Skip to main content

About your Search

20121129
20121207
Search Results 0 to 6 of about 7 (some duplicates have been removed)
: as the country fast approaches the fiscal cliff, the two sides are talking past each other. democrats say they've laid down their marker hiking tax rates on wealthier americans. and it's up to republicans to propose specific spending cuts they want to entitlement programs. however, republicans say they've offered a concession putting revenue on the table. and they say it's now up to the president and his fellow democrats to feel some pain and propose cuts in medicare and medicaid. confu confusing? we asked senate majority leader harry reid. where's the disconnect? >> i don't understand his brain. so you should ask him, okay. >> from capitol hill to the white house, democrats say the major hurdle remains, the tax issue, whether republicans will agree not just to revenue but to raising tax rates. republicans as you will not be surprised have made clear so far that is a no-go. so what's next? well, a top republican aide told me they look forward to hearing from the white house. a top democratic aide saying, our door is open. read that, wolf, as a standstill. >> they've waited a few weeks before a
discussion of the fiscal cliff, given that is what lawmakers are talking about now. mitt romney just arrived here. we're not expecting anything huge to come out of this meeting. no appointment. for example, to the cabinet. but the president certainly, i think, hoping to engage in a serious conversation. this, as you point out, will be just the seventh time that these two have sat down after what was really a bruising fight during the election. this is really about sort of striking a tone of bipartisanship, helping these two former rivals to bury the hatchet but helping, i think the country to move forward, especially as we get closer to that fiscal cliff deadline. >> and ruth is here at the table. one of the issues could be the sort of backdrop the post-election comment by all sides not only mitt romney but also by stewart stevenson, op-ed his adviser. there was a time not long ago when the problems of the democratic party revolved arounding too liberal and dependent on minorities. obama turned those problems in advantages and rode that strategy to victory but he was a charismatic african-am

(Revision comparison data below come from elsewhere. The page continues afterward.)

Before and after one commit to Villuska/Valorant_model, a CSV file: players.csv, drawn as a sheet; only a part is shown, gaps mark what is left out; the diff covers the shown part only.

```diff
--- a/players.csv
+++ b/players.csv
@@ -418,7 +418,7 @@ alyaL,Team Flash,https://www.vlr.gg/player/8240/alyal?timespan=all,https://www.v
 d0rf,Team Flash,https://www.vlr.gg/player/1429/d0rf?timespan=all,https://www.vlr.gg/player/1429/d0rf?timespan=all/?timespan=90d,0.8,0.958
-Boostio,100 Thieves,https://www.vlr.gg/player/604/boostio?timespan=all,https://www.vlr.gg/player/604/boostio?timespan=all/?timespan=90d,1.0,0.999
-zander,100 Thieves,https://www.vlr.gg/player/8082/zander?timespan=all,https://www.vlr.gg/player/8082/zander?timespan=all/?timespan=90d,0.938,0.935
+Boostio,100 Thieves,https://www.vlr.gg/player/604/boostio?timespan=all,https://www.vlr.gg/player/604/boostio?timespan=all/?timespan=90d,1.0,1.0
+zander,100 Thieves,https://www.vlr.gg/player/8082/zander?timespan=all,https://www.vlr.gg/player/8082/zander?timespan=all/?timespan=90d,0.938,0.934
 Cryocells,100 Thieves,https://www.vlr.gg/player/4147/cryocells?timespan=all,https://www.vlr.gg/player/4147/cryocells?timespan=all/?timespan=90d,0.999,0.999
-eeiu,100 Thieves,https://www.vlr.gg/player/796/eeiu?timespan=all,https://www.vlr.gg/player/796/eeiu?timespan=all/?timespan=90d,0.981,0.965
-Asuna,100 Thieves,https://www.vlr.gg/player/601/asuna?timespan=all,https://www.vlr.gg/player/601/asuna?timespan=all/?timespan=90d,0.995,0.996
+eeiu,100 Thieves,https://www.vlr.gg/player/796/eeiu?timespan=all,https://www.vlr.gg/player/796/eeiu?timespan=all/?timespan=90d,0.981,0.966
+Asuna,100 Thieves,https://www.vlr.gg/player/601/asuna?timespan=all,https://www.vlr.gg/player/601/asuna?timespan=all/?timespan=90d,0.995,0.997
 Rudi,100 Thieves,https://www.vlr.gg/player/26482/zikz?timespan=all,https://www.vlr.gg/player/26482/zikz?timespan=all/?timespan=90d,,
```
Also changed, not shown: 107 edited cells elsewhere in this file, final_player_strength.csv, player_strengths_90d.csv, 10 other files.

. if the fiscal cliff hits and nothing changes. as you go and look at the first group of folks here, talk about people who make very little money, up to $20,000 or $20,000 to $40,000. this yellow part represents the current amount of taxes folks are paying out there. if the fiscal cliff hits and nothing changes, this group would pay about $400 more. this group down here would pay about $1,200 more. that doesn't seem like a whether or not he will lot of money, but against that kind of income it's pretty big. move to the next category. if you go to $40,000 to $64,000 in income or $64,000 to $108,000, you see the green area's much bigger. that's because there are a lot of taxpayers like this. and they're paying a fairly sizable amount. but if they're out there and the fiscal cliff goes all the way through and nothing stops it, look what's going to happen. almost $2,000 more for this group. that's what you would have to pay if you're in that group. and look down here at the other one down here, $64,000 to $108,000, $3,500 more on that. and as you move up it gets even more so. go to this group, peop
of u.s. homeowners could get a financial hit if the fiscal cliff negotiations tweak a popular tax break. if the negotiators do that, the mortgage interest deduction could be on the table at those talks. christine romans has more now. >> reporter: don, the middle class's most cherished tax break could be in the cross hairs of negotiations. government spending on this will reach $100 billion by 2014 making it the third largest tax break on the books. who does it help? 41 million people. the most recent irs data shows 41 million people claimed this deduction on their 2010 tax returns. the tax return policy center says it tends to benefit upper middle class families the most. for those with annual incomes of less than $40,000, their savings about $91. or $5,500. this benefits people most on both coasts and cities like chicago with higher property prices. watching the fiscal cliff negotiations closely for what could happen next to the tax goody next year. don? >> christine, thank you very much. >>> okay. the fiscal cliff, you have heard vague warnings. let's get specific about it. your child
, the president offered a tough fiscal cliff proposal to congress, one that aides to john boehner say -- wait for it -- he's already rejected. of course he has. joining me to talk about all things politics, "new york times" columnist frank bruni and ross doufit. how many seconds was it, do you think, gentlemen, let me start with you, frank, before john boehner rejected out of hand president obama's attempt to try and do a fiscal cliff deal? >> with $1.6 trillion in new taxes, i think probably half a second. >> when you see the apparent attempt at a bipartisan lunch going on today between obama and romney, it was all very sweet and everything, the reality is the picture was about as uncomfortable as the relationship is between the two sides, and again, frank, how do we get to a better place in washington? how do we get these guys to realize, let me throw this at you. i interviewed mike tyson an hour ago. fantastic interview in many ways. what i found really fascinating and relevant to this, he talks about when he goes back to the streets he grew up in in new york, what real people care about.
Search Results 0 to 6 of about 7 (some duplicates have been removed)